Quiz: Name the 3 U.S. vice presidents that were from Indiana.
You might have guessed two fairly recent ones. The third is rather obscure: Schuyler Colfax from South Bend, VP to U.S. Grant (1869-1873).
I just completed reading a biography of Colfax, written by Willard H. Smith in 1951 (no relation to me). Before becoming vice president, he was Speaker of the House of Representatives. Here's an interesting tidbit from the book (and reason for the blog title).
"When Congress reconvened in December for the short session, there was seen the unusual spectacle of a Vice-President-elect presiding over the deliberations of the House. An unfortunate, stormy scene presented itself in these closing days of the speakership. When the Senate and House met in joint session to count the electoral vote, there was disagreement and hot debate over counting the vote of Georgia. The vote was challenged because the Georgia legislature, on September 3 (1868), had expelled its Negro members, replacing them with whites on the ground that Negro suffrage did not include Negro officeholding." (Chaos, confusion, disorder, defiance, etc., followed.) "A compromise was worked out which provided that the vote should be announce both with and without the Georgia vote, Grant and Colfax being elected in either case." (Electoral results were 214 to 80.)
So, as in 1868, Georgia was again in the headlines during our recent election. Remarkable, eh?

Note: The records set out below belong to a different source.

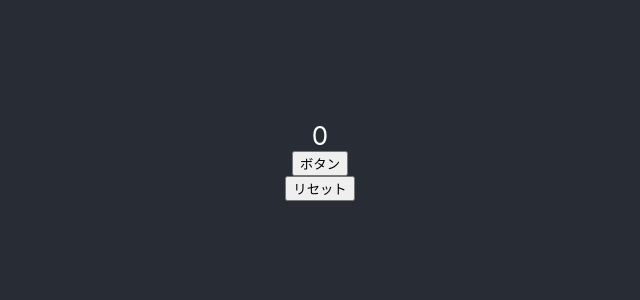
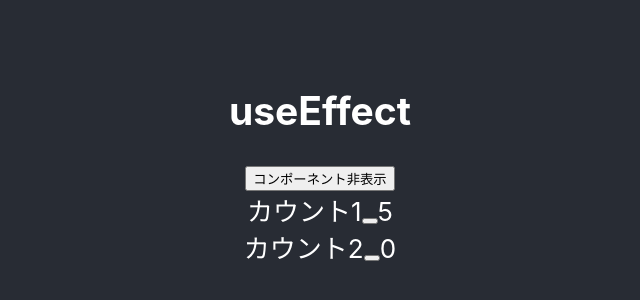
Before and after one commit to FujieMasaki/hooks-basic-, a React (Create React App) app: page / in a window 1280 px wide. Shown: the part 240-540 px from the top of the page, without its empty margins (320-960 px from the left). Built offline with nearby package versions, Linux system fonts and the light colour scheme.

Commit message:
クリーンアップ関数を必要とするとき

```diff
--- a/src/App.tsx
+++ b/src/App.tsx
@@ -1,12 +1,22 @@
-import React from 'react';
-import Counter from './components/Counter';
-import './App.css';
+import React, { useState } from "react";
+import Counter from "./components/Counter";
+import "./App.css";
 
 function App() {
+  const [isDisplay, setIsDisplay] = useState(true);
+  const handleDisplay = () => {
+    setIsDisplay(!isDisplay);
+    // isDisplayの表示を変える処理
+  };
+
   return (
     <div className="App">
       <header className="App-header">
-      <Counter />
+        <h2>useEffect</h2>
+        <button onClick={() => handleDisplay()}>
+          {isDisplay ? "コンポーネント非表示" : "コンポーネント表示"}
+        </button>
+        {isDisplay && <Counter />}
       </header>
     </div>
   );
--- a/src/components/Counter.tsx
+++ b/src/components/Counter.tsx
@@ -1,13 +1,36 @@
 import React from "react";
-import { useState } from "react";
+import { useState, useEffect } from "react";
 
 const Counter: React.VFC = () => {
-  const [count, setCount] = useState(0);
+  useEffect(() => {
+    console.log("mount時と特定の値が変更した時に表示");
+    const countUp = setInterval(() => {
+      setCount1((prevCount) => prevCount + 1);
+      console.log('countUp')
+  }, 1000);
+  // 非同期処理やsubscription処理を行なった場合はクリーンアップする
+  return ()=>{
+    clearInterval(countUp)
+    console.log('unmount')
+  }
+}, []);
+  const [count1, setCount1] = useState(0);
+  const [count2, setCount2] = useState(0);
   return (
     <>
-      <div>{count}</div>
-      <button onClick={() => setCount(count + 1)}>ボタン</button>
-      <button onClick={() => setCount(0)}>リセット</button>
+    <div>
+      <span>カウント1</span>
+      <button onClick={() => setCount1(count1 + 1)}></button>
+      {count1}
+    </div>
+
+    <div>
+      <span>カウント2</span>
+      <button onClick={() => setCount2(count2 + 2)}></button>
+      {count2}
+
+    </div>
+
     </>
   );
 };
```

(By the way, Dan Quayle and Pence were the other two VPs from Indiana--not something to brag about.)